Grass-Fed meat is healthier, better for the environment, and more profitable for the farmer. It should come as no surprise that the supply of 100% grass-fed beef is on the growth.
What is Grass Fed beef, exactly?
Grass Fed beef refers to the animal’s diet, which includes herbs, flowers, clover, and other legumes, collectively referred to as ‘pasture.’
In recent years, there has been an increase in interest among producers and customers for 100% grass-fed beef. Pasture for Life certification is now held by over 70 farms in the United Kingdom (more on that later).
Difference Between Grass Fed Vs Grain Fed Beef
That is how life begins for most cows in the United States.
The calves are born in early spring, drink their mother’s milk, and are free to roam and eat whatever grass or other edible plants they find.
It lasts for about 7-9 months—most of the conventionally reared cows send to feedlots.
Concentrated Animal Feeding Operations refer to large feedlots (CAFOs). Cows are keeping in small, cramped stalls with little space.
Grain based feeds, usually made from soy or corn, use to thicken them quickly. Small amounts of dry grass are normally included in their diet as well.
The cows spend a few months in these feedlots before being taken to the slaughterhouse.
Of course, it’s not that easy. The different eating patterns are complex and varied.
For example, grass-fed beef in Australia cannot directly compare to grass-fed beef in the United States, and grass-fed beef is not always pasture. Not all cows that eat grass can graze outside.
Being grass fed is not for a reasonable period.
On the other hand, grass-eating cows eat (mostly) grass, so although grain-eating cows eat an unnatural diet (primarily) based on corn in their later years.
Medications such as antibiotics and growth hormones are again and again given to cows to maximize their growth of cows.
Antibiotics considered necessary in human medicine must manage under the supervision of a licensed veterinarian and cannot be used to promote growth following this law.
Why Is Grass Fed Beef Considered Better For Your Health?
Grass fed beef is leaner than grain fed beef but contains more beneficial fats, such as omega 3.
People who eat grass-fed beef have healthier essential fat levels than those who eat grain-fed beef, according to a study published in the British Journal of Nutrition.
In addition, according to several studies, animals that eat grass entirely currently share more vitamins and minerals such as beta-carotene and vitamin E.
But how much better is it for you?

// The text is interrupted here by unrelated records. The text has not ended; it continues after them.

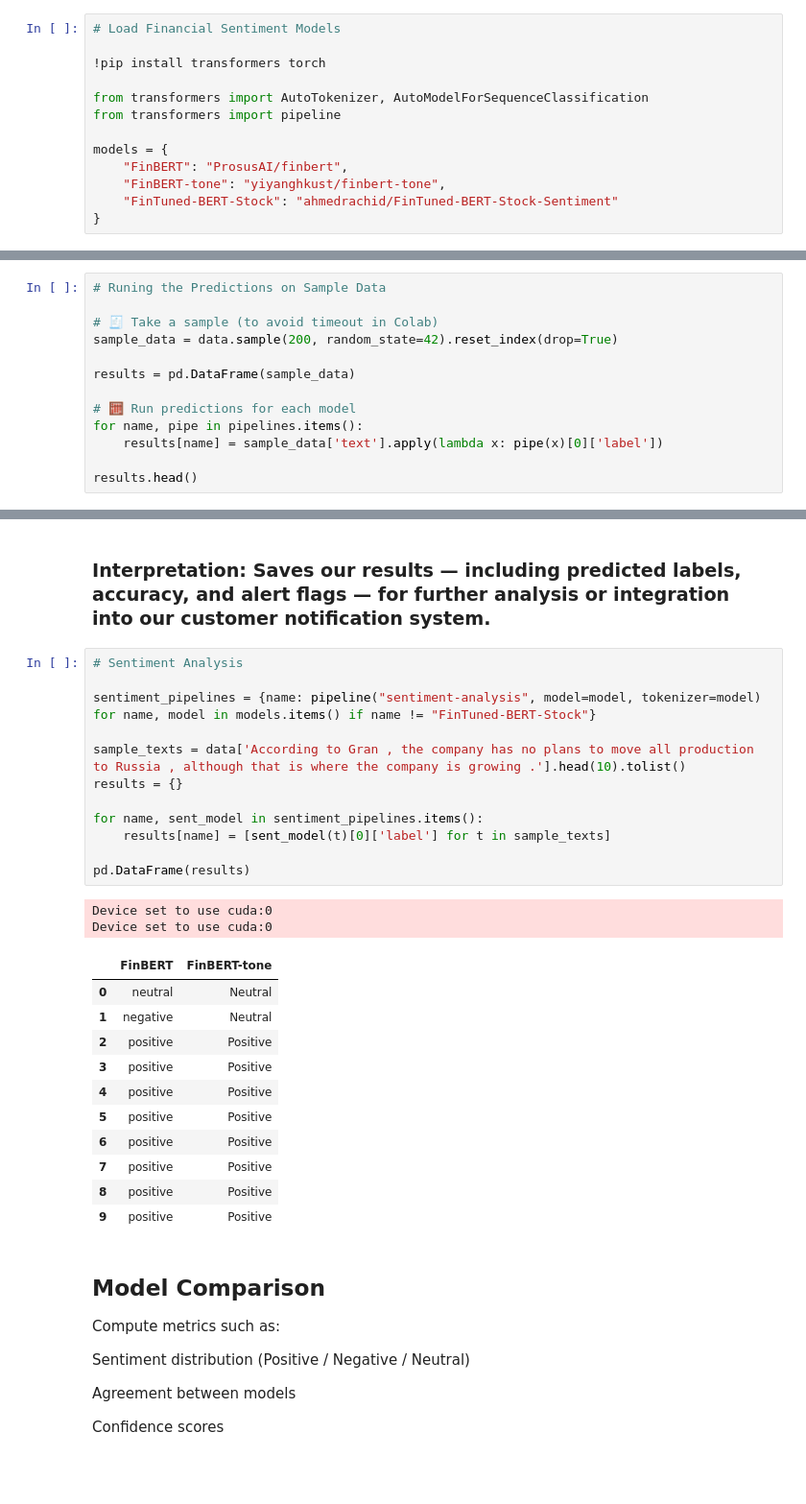
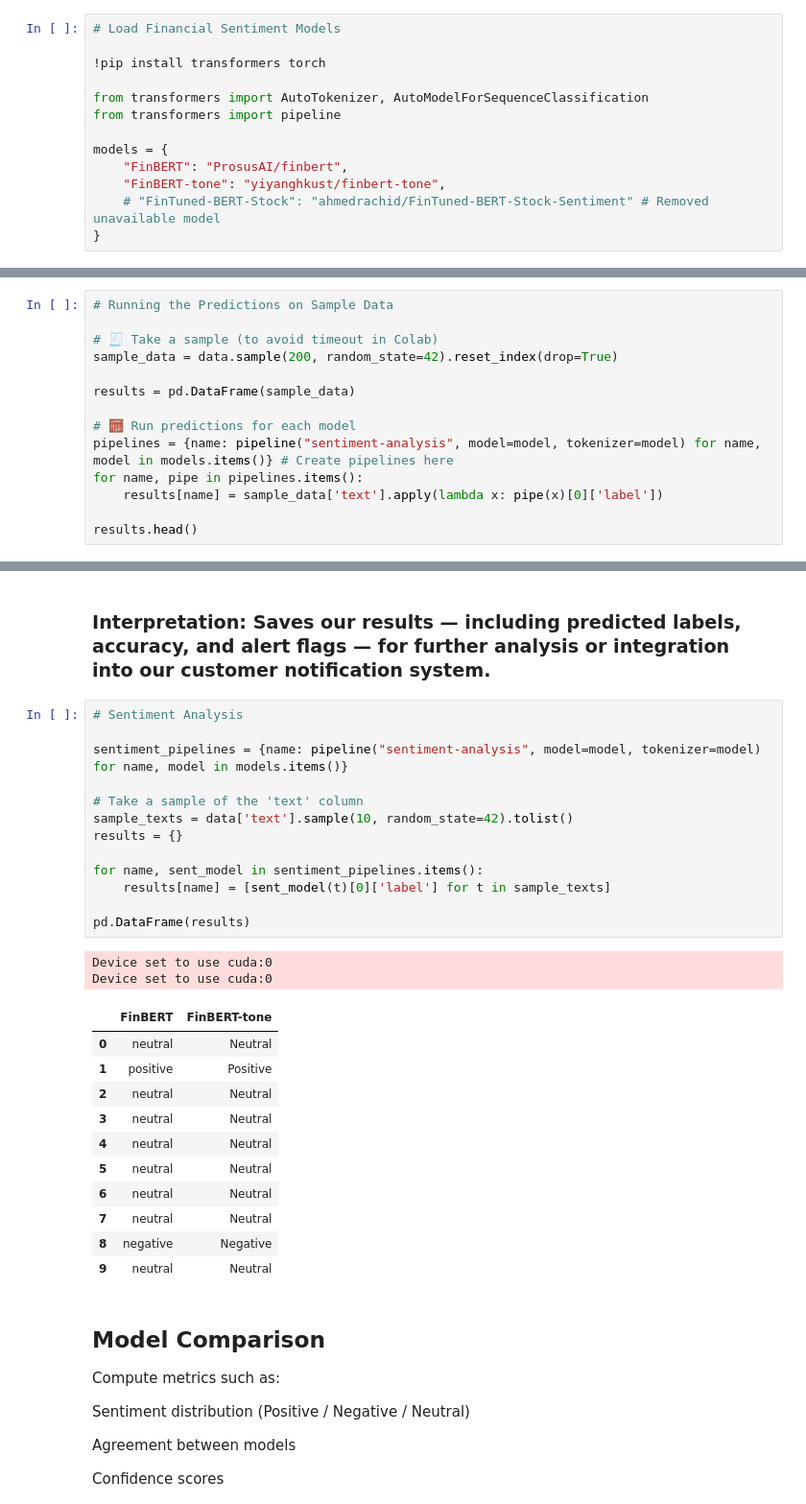
Before and after one commit to Veena24-hub/Intern-Phase-1, a Jupyter notebook: finbert.ipynb, the cells around one changed output, grey strips where cells are left out. Shown at 96% size. Cells and saved outputs as stored; diff of their text form; blank space fills up the shorter version.

```diff
--- a/finbert.ipynb
+++ b/finbert.ipynb
@@ -88,6 +91,6 @@ from transformers import pipeline
 models = {
     "FinBERT": "ProsusAI/finbert",
     "FinBERT-tone": "yiyanghkust/finbert-tone",
-    "FinTuned-BERT-Stock": "ahmedrachid/FinTuned-BERT-Stock-Sentiment"
+    # "FinTuned-BERT-Stock": "ahmedrachid/FinTuned-BERT-Stock-Sentiment" # Removed unavailable model
 }
 # %% [output]
@@ -111,7 +114,7 @@ Requirement already satisfied: certifi>=2017.4.17 in /usr/local/lib/python3.12/d
 # %% [markdown]
 ### Interpretation: We load 3 pre-trained models, all fine-tuned for finance-related text (news, earnings, etc.). pipeline() simplifies model use — it tokenizes text, runs inference, and returns sentiment labels.
 # %%
-# Runing the Predictions on Sample Data
+# Running the Predictions on Sample Data
 
 # 🧾 Take a sample (to avoid timeout in Colab)
 sample_data = data.sample(200, random_state=42).reset_index(drop=True)
@@ -119,6 +122,7 @@ sample_data = data.sample(200, random_state=42).reset_index(drop=True)
 results = pd.DataFrame(sample_data)
 
 # 🧮 Run predictions for each model
+pipelines = {name: pipeline("sentiment-analysis", model=model, tokenizer=model) for name, model in models.items()} # Create pipelines here
 for name, pipe in pipelines.items():
     results[name] = sample_data['text'].apply(lambda x: pipe(x)[0]['label'])
 
@@ -240,29 +247,30 @@ print("✅ Results saved as sentiment_model_comparison_with_alerts.csv")
 # %%
 # Sentiment Analysis
 
-sentiment_pipelines = {name: pipeline("sentiment-analysis", model=model, tokenizer=model) for name, model in models.items() if name != "FinTuned-BERT-Stock"}
+sentiment_pipelines = {name: pipeline("sentiment-analysis", model=model, tokenizer=model) for name, model in models.items()}
 
-sample_texts = data['According to Gran , the company has no plans to move all production to Russia , although that is where the company is growing .'].head(10).tolist()
+# Take a sample of the 'text' column
+sample_texts = data['text'].sample(10, random_state=42).tolist()
 results = {}
 
 for name, sent_model in sentiment_pipelines.items():
     results[name] = [sent_model(t)[0]['label'] for t in sample_texts]
 
 pd.DataFrame(results)
 # %% [output]
 Device set to use cuda:0
 Device set to use cuda:0
 |  | FinBERT | FinBERT-tone |
 | 0 | neutral | Neutral |
-| 1 | negative | Neutral |
-| 2 | positive | Positive |
-| 3 | positive | Positive |
-| 4 | positive | Positive |
-| 5 | positive | Positive |
-| 6 | positive | Positive |
-| 7 | positive | Positive |
-| 8 | positive | Positive |
-| 9 | positive | Positive |
+| 1 | positive | Positive |
+| 2 | neutral | Neutral |
+| 3 | neutral | Neutral |
+| 4 | neutral | Neutral |
+| 5 | neutral | Neutral |
+| 6 | neutral | Neutral |
+| 7 | neutral | Neutral |
+| 8 | negative | Negative |
+| 9 | neutral | Neutral |
 # %% [markdown]
 ## Model Comparison
 
```
Also changed, not shown: parts of 16 cells of this notebook.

That is where it gets interesting. Plants produce potent antioxidants to protect themselves from UV rays, disease, and premature aging; when cows digest this pasture, their fat stores’ nutrients, which are passes on to humans when they eat their beef.
Most cows start on a pasture, drinking milk and eating grass. However, conventionally raised cows are later moved to feedlots and fed mainly grain-based feeds.
What Are The Benefits of Grass Fed Beef To The Environment?
The environment should raise animals entirely on pasture rather than a mixture of hay and grain.
Clover-rich pastures do not require the use of any fertilizers or pesticides, including nitrates, which are a significant source of harmful carbon emissions according to Graham Harvey, author of Grass Fed Nation and agricultural advisor for the BBC’s The Archers.
This process is superior to industrial livestock feeding on a diet of soy and corn (also known as cereals). The production of which has resulted in monoculture farming and deforestation.
Cattle are encouraging to graze on pasture, which improves soil fertility. That is important in terms of reducing carbon emissions.
According to an experiment on the stability of garden food and cultivated crops in the United Kingdom. The sand under the grassland retains higher levels of carbon and more organic matter in 30 years than intensively cultivated soil.
Make a comparison. If you are interested in learning more about agriculture and sustainable development, please read our interview with the Director of the Sustainable Food Trust to learn how to achieve a more sustainable diet.
The Bottom Line
Despite all the buzz around nutrition, most people agree that real food is the most important thing.
Some people like to take it a step further and only eat real food from real animals. grass fed vs grain fed beef, after all, provides cows with a more natural diet than corn and soy.
Your decision is base on your personal preferences and values.